◆ **PROBLEM REQUIREMENTS**:
Of the entries below, return only those lines from the line with "to tDelbarco/PI_DataAnalytics_Siniestros-Viales, a" to the line with "Also changed, not shown: parts of 34", exactly, both included.

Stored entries
+===+
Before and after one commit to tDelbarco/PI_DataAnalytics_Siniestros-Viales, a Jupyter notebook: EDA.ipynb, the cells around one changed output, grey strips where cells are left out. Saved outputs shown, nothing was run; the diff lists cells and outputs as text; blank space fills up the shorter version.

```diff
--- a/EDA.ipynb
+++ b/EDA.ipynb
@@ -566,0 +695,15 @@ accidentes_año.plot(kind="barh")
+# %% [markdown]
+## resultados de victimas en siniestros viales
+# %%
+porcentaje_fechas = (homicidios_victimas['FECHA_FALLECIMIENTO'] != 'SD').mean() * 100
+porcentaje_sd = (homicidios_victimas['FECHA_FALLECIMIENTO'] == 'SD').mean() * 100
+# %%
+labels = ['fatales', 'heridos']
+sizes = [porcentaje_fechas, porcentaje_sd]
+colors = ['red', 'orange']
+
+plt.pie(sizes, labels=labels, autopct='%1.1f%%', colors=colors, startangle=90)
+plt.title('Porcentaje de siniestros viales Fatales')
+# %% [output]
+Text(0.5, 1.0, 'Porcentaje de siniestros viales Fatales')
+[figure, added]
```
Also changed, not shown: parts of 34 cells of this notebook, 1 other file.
+===+
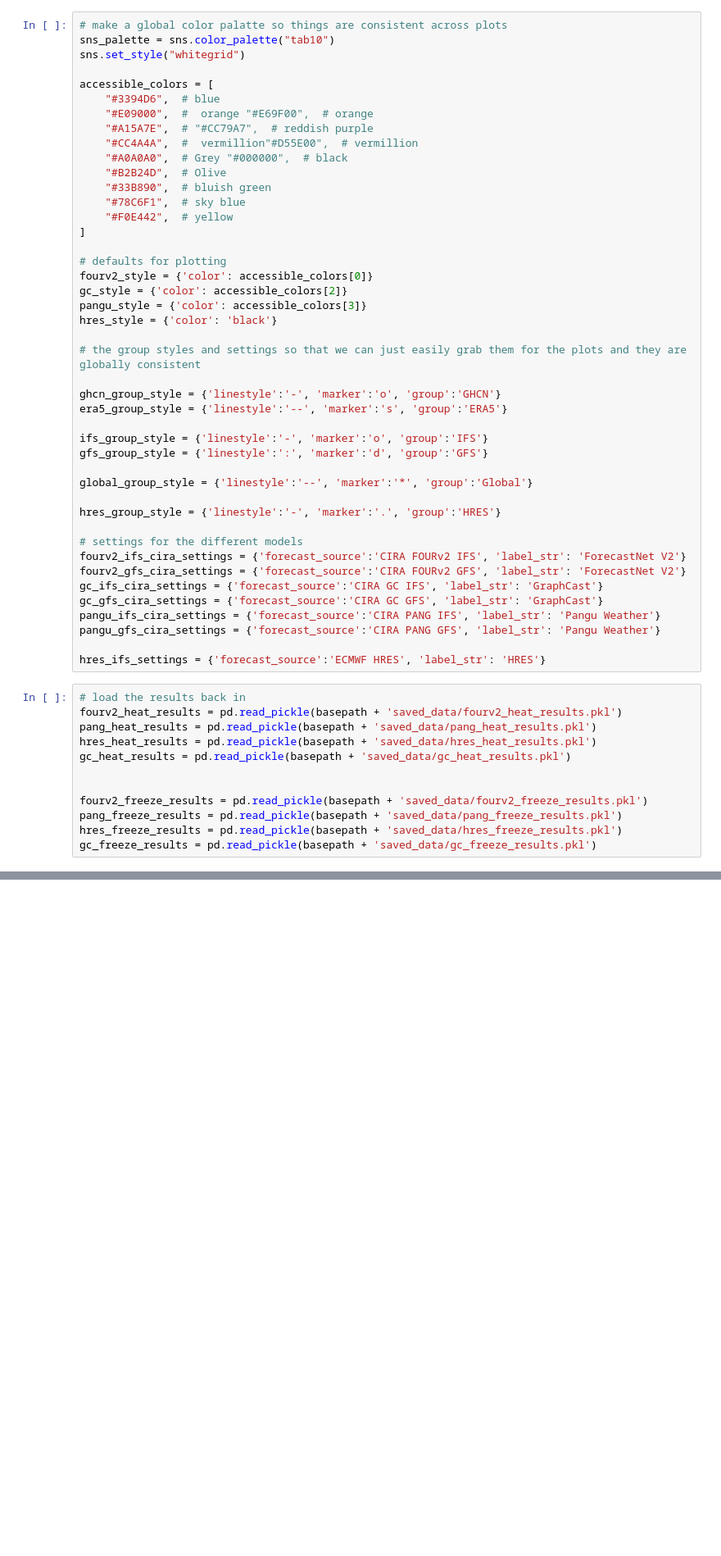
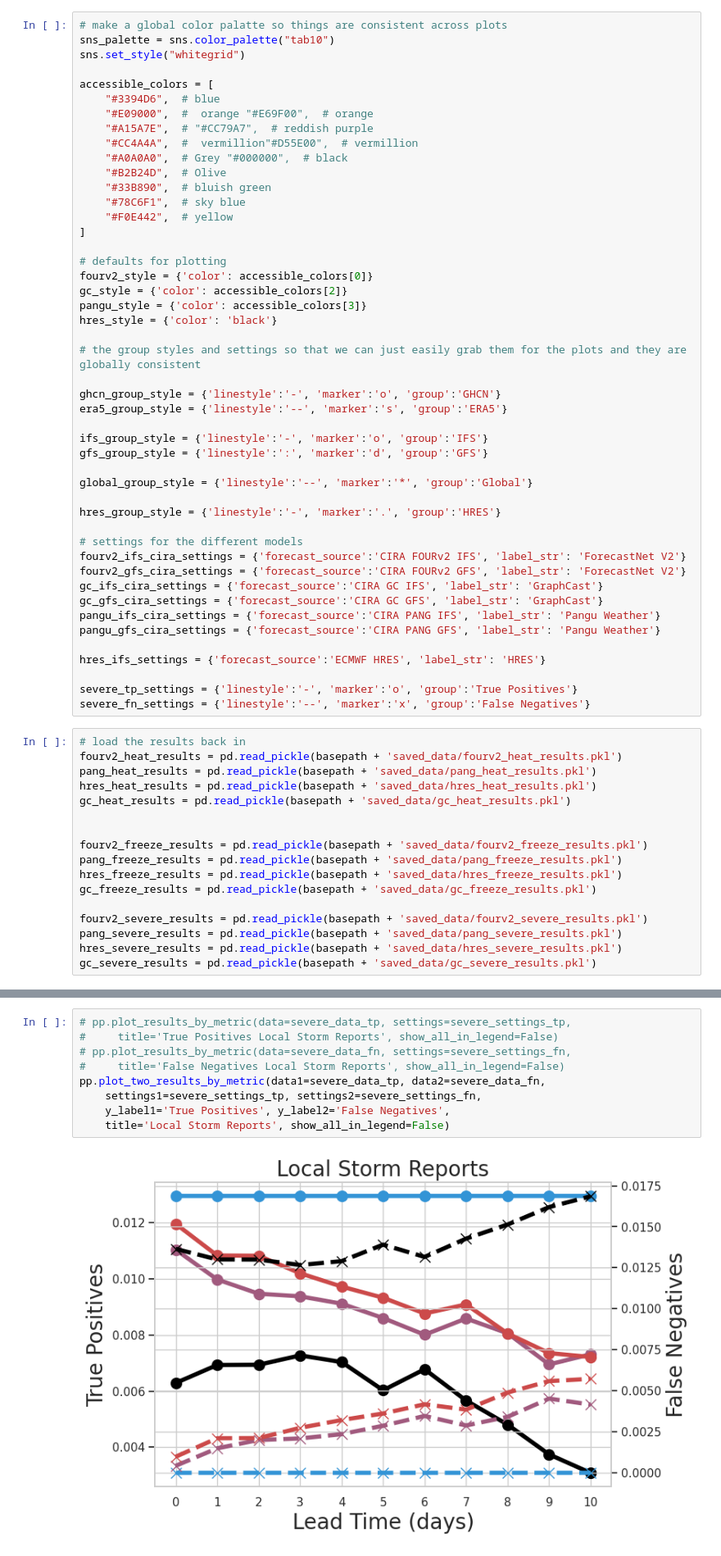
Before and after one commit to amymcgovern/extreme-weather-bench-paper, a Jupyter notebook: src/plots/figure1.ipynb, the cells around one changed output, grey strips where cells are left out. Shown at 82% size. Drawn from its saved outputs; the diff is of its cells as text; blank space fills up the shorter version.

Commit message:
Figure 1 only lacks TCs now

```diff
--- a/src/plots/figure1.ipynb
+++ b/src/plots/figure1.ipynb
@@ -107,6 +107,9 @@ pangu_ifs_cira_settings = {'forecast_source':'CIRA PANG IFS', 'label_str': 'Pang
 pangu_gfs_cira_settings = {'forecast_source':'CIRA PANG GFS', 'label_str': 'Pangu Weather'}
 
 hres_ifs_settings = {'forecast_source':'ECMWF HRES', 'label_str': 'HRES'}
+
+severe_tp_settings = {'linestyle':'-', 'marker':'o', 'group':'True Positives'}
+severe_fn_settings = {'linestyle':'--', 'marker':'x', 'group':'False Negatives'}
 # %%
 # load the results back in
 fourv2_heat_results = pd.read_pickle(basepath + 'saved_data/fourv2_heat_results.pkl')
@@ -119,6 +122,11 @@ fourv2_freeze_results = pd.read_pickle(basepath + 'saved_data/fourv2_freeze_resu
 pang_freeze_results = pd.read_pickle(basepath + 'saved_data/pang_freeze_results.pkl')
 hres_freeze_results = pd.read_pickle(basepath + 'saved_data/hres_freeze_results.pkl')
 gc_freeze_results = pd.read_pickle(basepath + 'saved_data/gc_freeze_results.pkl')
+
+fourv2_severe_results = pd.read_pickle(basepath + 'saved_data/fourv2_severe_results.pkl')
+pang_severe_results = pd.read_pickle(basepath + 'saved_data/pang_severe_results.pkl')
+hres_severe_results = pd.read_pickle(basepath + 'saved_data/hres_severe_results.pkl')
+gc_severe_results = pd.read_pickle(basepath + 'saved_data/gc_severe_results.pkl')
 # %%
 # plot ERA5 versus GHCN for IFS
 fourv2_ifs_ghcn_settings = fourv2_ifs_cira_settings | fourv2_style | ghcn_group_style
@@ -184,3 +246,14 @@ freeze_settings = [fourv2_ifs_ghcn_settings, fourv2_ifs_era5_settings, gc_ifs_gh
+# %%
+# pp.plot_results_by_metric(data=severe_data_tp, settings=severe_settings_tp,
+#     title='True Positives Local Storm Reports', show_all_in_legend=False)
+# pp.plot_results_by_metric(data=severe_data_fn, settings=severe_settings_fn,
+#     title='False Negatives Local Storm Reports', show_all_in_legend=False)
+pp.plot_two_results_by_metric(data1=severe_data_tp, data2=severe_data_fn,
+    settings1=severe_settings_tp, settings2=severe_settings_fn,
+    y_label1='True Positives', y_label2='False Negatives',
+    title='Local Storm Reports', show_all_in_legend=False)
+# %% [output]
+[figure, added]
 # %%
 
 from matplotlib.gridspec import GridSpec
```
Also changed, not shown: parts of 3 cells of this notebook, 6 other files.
+===+
◆ **RESULT OF THE EXERCISE**:
Before and after one commit to tDelbarco/PI_DataAnalytics_Siniestros-Viales, a Jupyter notebook: EDA.ipynb, the cells around one changed output, grey strips where cells are left out. Saved outputs shown, nothing was run; the diff lists cells and outputs as text; blank space fills up the shorter version.

```diff
--- a/EDA.ipynb
+++ b/EDA.ipynb
@@ -566,0 +695,15 @@ accidentes_año.plot(kind="barh")
+# %% [markdown]
+## resultados de victimas en siniestros viales
+# %%
+porcentaje_fechas = (homicidios_victimas['FECHA_FALLECIMIENTO'] != 'SD').mean() * 100
+porcentaje_sd = (homicidios_victimas['FECHA_FALLECIMIENTO'] == 'SD').mean() * 100
+# %%
+labels = ['fatales', 'heridos']
+sizes = [porcentaje_fechas, porcentaje_sd]
+colors = ['red', 'orange']
+
+plt.pie(sizes, labels=labels, autopct='%1.1f%%', colors=colors, startangle=90)
+plt.title('Porcentaje de siniestros viales Fatales')
+# %% [output]
+Text(0.5, 1.0, 'Porcentaje de siniestros viales Fatales')
+[figure, added]
```
Also changed, not shown: parts of 34 cells of this notebook, 1 other file.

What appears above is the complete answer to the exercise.